Question #6f111

1 Answer
Nov 7, 2017

Answer:

#"9 electrons"#

Explanation:

The trick here is to realize that you're actually looking for the number of orbitals that are present on the third energy level in a given atom.

This is the case because, as you know, each orbital can hold a maximum of #2# electrons of opposite spins. In other words, for each orbital, you have one electron that has a spin quantum number, #m_s#, equal to #+1/2# and one electron that has a spin quantum number equal to #-1/2#.

Since you're only looking for the number of electrons that have spin-up, you need to take the total number of electrons present per orbital and divide it by #2#. This, of course, gives you the number of orbitals.

As you know, the total number of orbitals present on an energy level described by a principal quantum number #n# is given by

#color(blue)(ul(color(black)("no. of orbitals" = n^2)))#

In your case, you have

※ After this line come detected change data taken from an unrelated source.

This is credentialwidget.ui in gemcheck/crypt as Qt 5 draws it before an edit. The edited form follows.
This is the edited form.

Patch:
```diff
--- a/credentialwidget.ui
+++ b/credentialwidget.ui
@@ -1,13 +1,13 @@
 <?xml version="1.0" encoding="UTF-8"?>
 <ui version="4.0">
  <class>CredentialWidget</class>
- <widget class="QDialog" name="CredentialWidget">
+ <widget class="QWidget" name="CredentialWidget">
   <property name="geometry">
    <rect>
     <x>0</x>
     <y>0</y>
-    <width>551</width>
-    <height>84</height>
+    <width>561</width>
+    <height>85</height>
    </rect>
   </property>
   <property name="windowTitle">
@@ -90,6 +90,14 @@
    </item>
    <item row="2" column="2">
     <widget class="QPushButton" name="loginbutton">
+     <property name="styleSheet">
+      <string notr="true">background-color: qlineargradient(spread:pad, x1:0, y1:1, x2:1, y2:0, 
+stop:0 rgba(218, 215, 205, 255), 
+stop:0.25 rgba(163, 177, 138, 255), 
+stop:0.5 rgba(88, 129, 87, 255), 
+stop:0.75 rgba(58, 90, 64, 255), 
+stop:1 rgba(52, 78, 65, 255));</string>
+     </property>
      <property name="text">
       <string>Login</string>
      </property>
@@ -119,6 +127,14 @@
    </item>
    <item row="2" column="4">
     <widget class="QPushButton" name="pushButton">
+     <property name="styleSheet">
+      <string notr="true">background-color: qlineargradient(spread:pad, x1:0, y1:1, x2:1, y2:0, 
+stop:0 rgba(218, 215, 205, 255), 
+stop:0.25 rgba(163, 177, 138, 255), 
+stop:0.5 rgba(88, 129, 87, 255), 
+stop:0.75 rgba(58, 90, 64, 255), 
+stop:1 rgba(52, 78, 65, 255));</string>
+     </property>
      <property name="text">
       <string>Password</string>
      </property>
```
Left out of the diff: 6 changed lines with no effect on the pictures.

#n = 3#

which means that the third energy level can hold a maximum of

#"no. of orbitals" = 3^2#

#"no. of orbitals" = 9#

Since each orbital can hold a single electron that has #m_s = +1/2#, you can say that a total of #9# electrons can have

#n = 3, m_s = +1/2#

in a given atom.